### [Exercise]
Report every line of the records beneath this task that holds the string "blockview".

### [Provided information]
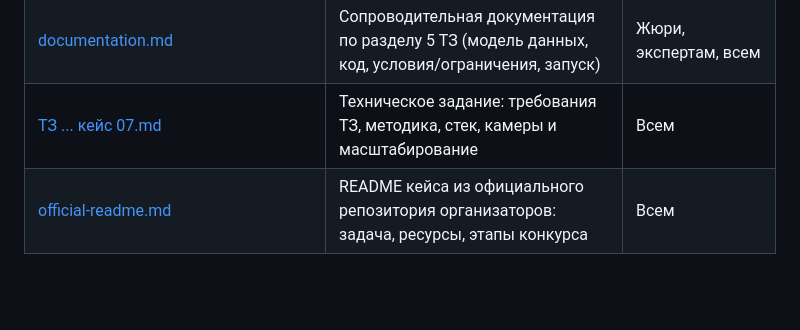
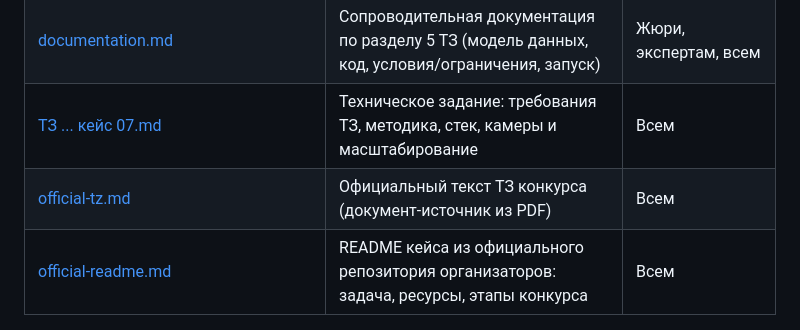
Before and after one commit to cerXXXX/ConstructionSupervision, a Markdown page: docs/README.md, the part around the change. Drawn GitHub-style; blank space fills up the shorter version.

Commit message:
docs: добавить текст официального ТЗ конкурса (official-tz.md)

```diff
--- a/docs/README.md
+++ b/docs/README.md
@@ -17,6 +17,7 @@
 | [decisions/](decisions/) | ADR: принятые архитектурные решения и их обоснование | Всем |
 | [documentation.md](documentation.md) | Сопроводительная документация по разделу 5 ТЗ (модель данных, код, условия/ограничения, запуск) | Жюри, экспертам, всем |
 | [ТЗ ... кейс 07.md](<ТЗ Мониторинг строительной площадки по снимкам камер (ЛЦТ 2026, кейс 07).md>) | Техническое задание: требования ТЗ, методика, стек, камеры и масштабирование | Всем |
+| [official-tz.md](official-tz.md) | Официальный текст ТЗ конкурса (документ-источник из PDF) | Всем |
 | [official-readme.md](official-readme.md) | README кейса из официального репозитория организаторов: задача, ресурсы, этапы конкурса | Всем |
 
 ## Порядок чтения для нового участника
```
Also changed, not shown: README.md (+1 -0 lines), docs/official-tz.md (added, +142 -0 lines).
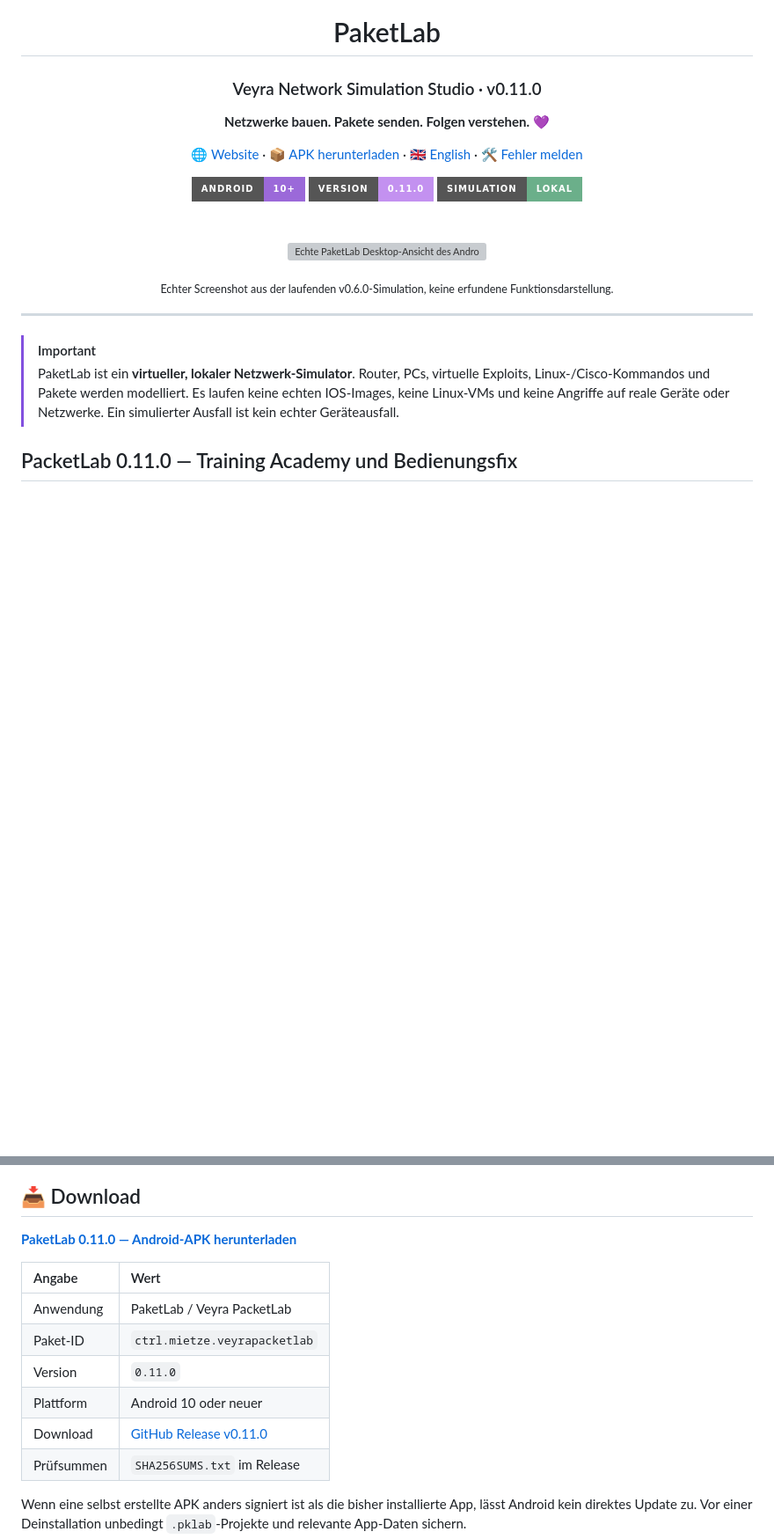
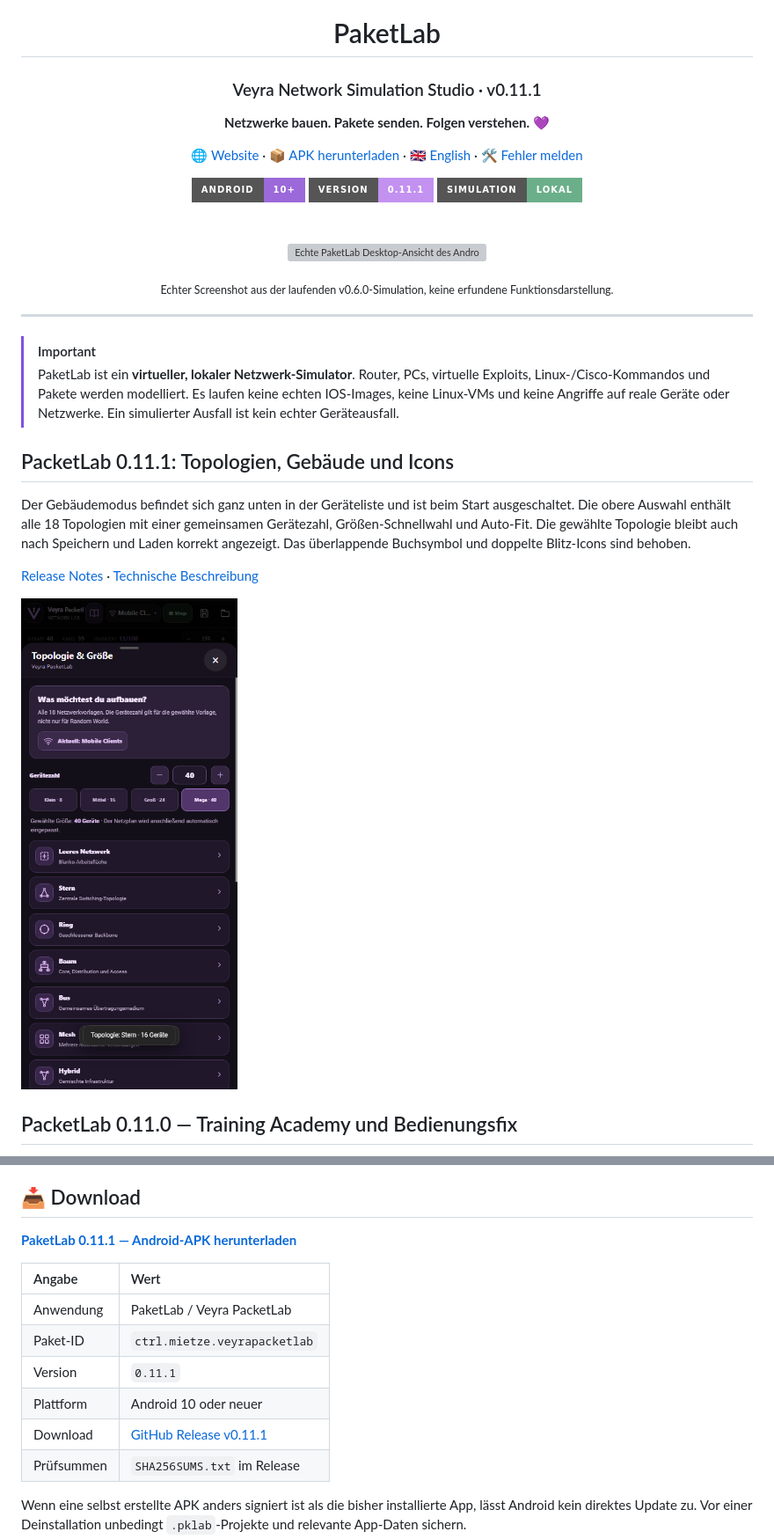
Before and after one commit to ctrl-mietze/Packetlab, a Markdown page: README.de.md, 2 parts joined by grey strips. Shown at 88% size. Drawn GitHub-style; pictures changed too: docs/assets/app-v111-topologies.png (added); badges without logos; blank space fills up the shorter version; grey boxes are pictures that could not be loaded.

Commit message:
fix: PacketLab v0.11.1 optional buildings, 18 resizable topology presets and SVG icons

```diff
--- a/README.de.md
+++ b/README.de.md
@@ -4,14 +4,14 @@
 
 # PaketLab
 
-### Veyra Network Simulation Studio · v0.11.0
+### Veyra Network Simulation Studio · v0.11.1
 
 **Netzwerke bauen. Pakete senden. Folgen verstehen.** 💜
 
 [🌐 Website](https://ctrl-mietze.github.io/Packetlab/) · [📦 APK herunterladen](https://github.com/ctrl-mietze/Packetlab/releases/latest) · [🇬🇧 English](README.md) · [🛠 Fehler melden](https://github.com/ctrl-mietze/Packetlab/issues)
 
 <img src="https://img.shields.io/badge/Android-10%2B-9b69d9?style=for-the-badge&logo=android&logoColor=white" alt="Android 10+">
-<img src="https://img.shields.io/badge/Version-0.11.0-c391f0?style=for-the-badge" alt="Version 0.11.0">
+<img src="https://img.shields.io/badge/Version-0.11.1-c391f0?style=for-the-badge" alt="Version 0.11.1">
 <img src="https://img.shields.io/badge/Simulation-Lokal-6baf8a?style=for-the-badge" alt="Lokal">
 
 <br><br>
@@ -25,6 +25,14 @@
 
 > [!IMPORTANT]
 > PaketLab ist ein **virtueller, lokaler Netzwerk-Simulator**. Router, PCs, virtuelle Exploits, Linux-/Cisco-Kommandos und Pakete werden modelliert. Es laufen keine echten IOS-Images, keine Linux-VMs und keine Angriffe auf reale Geräte oder Netzwerke. Ein simulierter Ausfall ist kein echter Geräteausfall.
+
+## PacketLab 0.11.1: Topologien, Gebäude und Icons
+
+Der Gebäudemodus befindet sich ganz unten in der Geräteliste und ist beim Start ausgeschaltet. Die obere Auswahl enthält alle 18 Topologien mit einer gemeinsamen Gerätezahl, Größen-Schnellwahl und Auto-Fit. Die gewählte Topologie bleibt auch nach Speichern und Laden korrekt angezeigt. Das überlappende Buchsymbol und doppelte Blitz-Icons sind behoben.
+
+[Release Notes](releases/v0.11.1.md) · [Technische Beschreibung](docs/PACKETLAB_TOPOLOGY_UI_V0111.md)
+
+![Alle Topologien](docs/assets/app-v111-topologies.png)
 
 ## PacketLab 0.11.0 — Training Academy und Bedienungsfix
 
@@ -120,15 +128,15 @@ Mit v0.6.0 wurden vor allem folgende Bereiche verbessert:
 
 ## 📥 Download
 
-**[PaketLab 0.11.0 — Android-APK herunterladen](https://github.com/ctrl-mietze/Packetlab/releases/download/v0.11.0/PacketLab-v0.11.0-Android.apk)**
+**[PaketLab 0.11.1 — Android-APK herunterladen](https://github.com/ctrl-mietze/Packetlab/releases/download/v0.11.1/PacketLab-v0.11.1-Android.apk)**
 
 | Angabe | Wert |
 | :-- | :-- |
 | Anwendung | PaketLab / Veyra PacketLab |
 | Paket-ID | `ctrl.mietze.veyrapacketlab` |
-| Version | `0.11.0` |
+| Version | `0.11.1` |
 | Plattform | Android 10 oder neuer |
-| Download | [GitHub Release v0.11.0](https://github.com/ctrl-mietze/Packetlab/releases/tag/v0.11.0) |
+| Download | [GitHub Release v0.11.1](https://github.com/ctrl-mietze/Packetlab/releases/tag/v0.11.1) |
 | Prüfsummen | `SHA256SUMS.txt` im Release |
 
 Wenn eine selbst erstellte APK anders signiert ist als die bisher installierte App, lässt Android kein direktes Update zu. Vor einer Deinstallation unbedingt `.pklab`-Projekte und relevante App-Daten sichern.
```
Also changed, not shown: CHANGELOG.md (+13 -0 lines), README.md (+13 -5 lines), docs/PACKETLAB_TOPOLOGY_UI_V0111.md (added, +11 -0 lines), releases/v0.11.1.md (added, +17 -0 lines), docs/assets/app-v111-star.png (added), 10 other files.
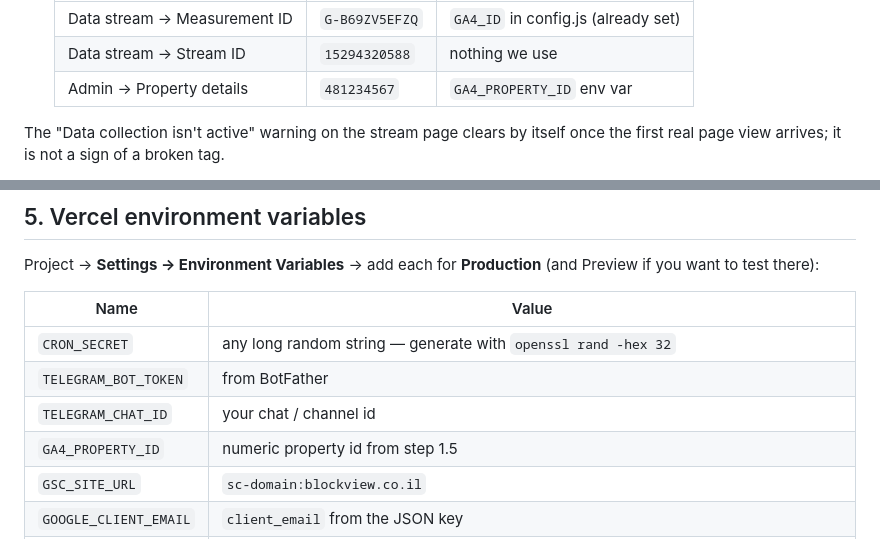
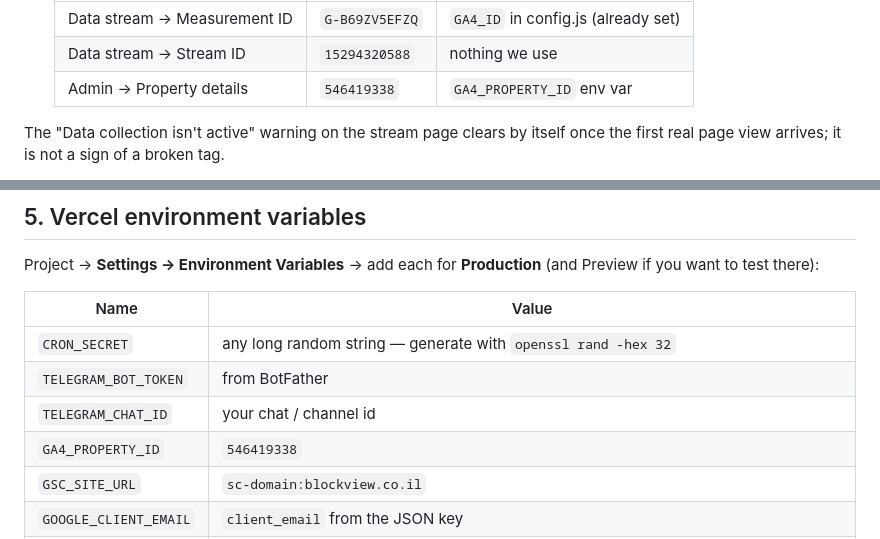
Before and after one commit to PashaMor/-blockview.co.il, a Markdown page: ANALYTICS_SETUP.md, 2 parts joined by grey strips. GitHub-like rendering.

Commit message:
Record the GA4 property id (546419338) in the setup notes
Not a secret — it only names the property; access is granted to the reporting
service account, not to whoever knows the number.

Co-Authored-By: Claude Opus 4.8 (1M context) <noreply@anthropic.com>

```diff
--- a/ANALYTICS_SETUP.md
+++ b/ANALYTICS_SETUP.md
@@ -32,7 +32,7 @@ pasting the IDs. Do the steps in order — the daily report needs the first two.
    |---|---|---|
    | Data stream → Measurement ID | `G-B69ZV5EFZQ` | `GA4_ID` in config.js (already set) |
    | Data stream → Stream ID | `15294320588` | nothing we use |
-   | Admin → Property details | `481234567` | `GA4_PROPERTY_ID` env var |
+   | Admin → Property details | `546419338` | `GA4_PROPERTY_ID` env var |
 
 The "Data collection isn't active" warning on the stream page clears by itself
 once the first real page view arrives; it is not a sign of a broken tag.
@@ -115,7 +115,7 @@ Project → **Settings → Environment Variables** → add each for
 | `CRON_SECRET` | any long random string — generate with `openssl rand -hex 32` |
 | `TELEGRAM_BOT_TOKEN` | from BotFather |
 | `TELEGRAM_CHAT_ID` | your chat / channel id |
-| `GA4_PROPERTY_ID` | numeric property id from step 1.5 |
+| `GA4_PROPERTY_ID` | `546419338` |
 | `GSC_SITE_URL` | `sc-domain:blockview.co.il` |
 | `GOOGLE_CLIENT_EMAIL` | `client_email` from the JSON key |
 | `GOOGLE_PRIVATE_KEY` | `private_key` from the JSON key, pasted whole including `-----BEGIN PRIVATE KEY-----` |
```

### [Solved exercise]
Before and after one commit to PashaMor/-blockview.co.il, a Markdown page: ANALYTICS_SETUP.md, 2 parts joined by grey strips. GitHub-like rendering.
 | `GSC_SITE_URL` | `sc-domain:blockview.co.il` |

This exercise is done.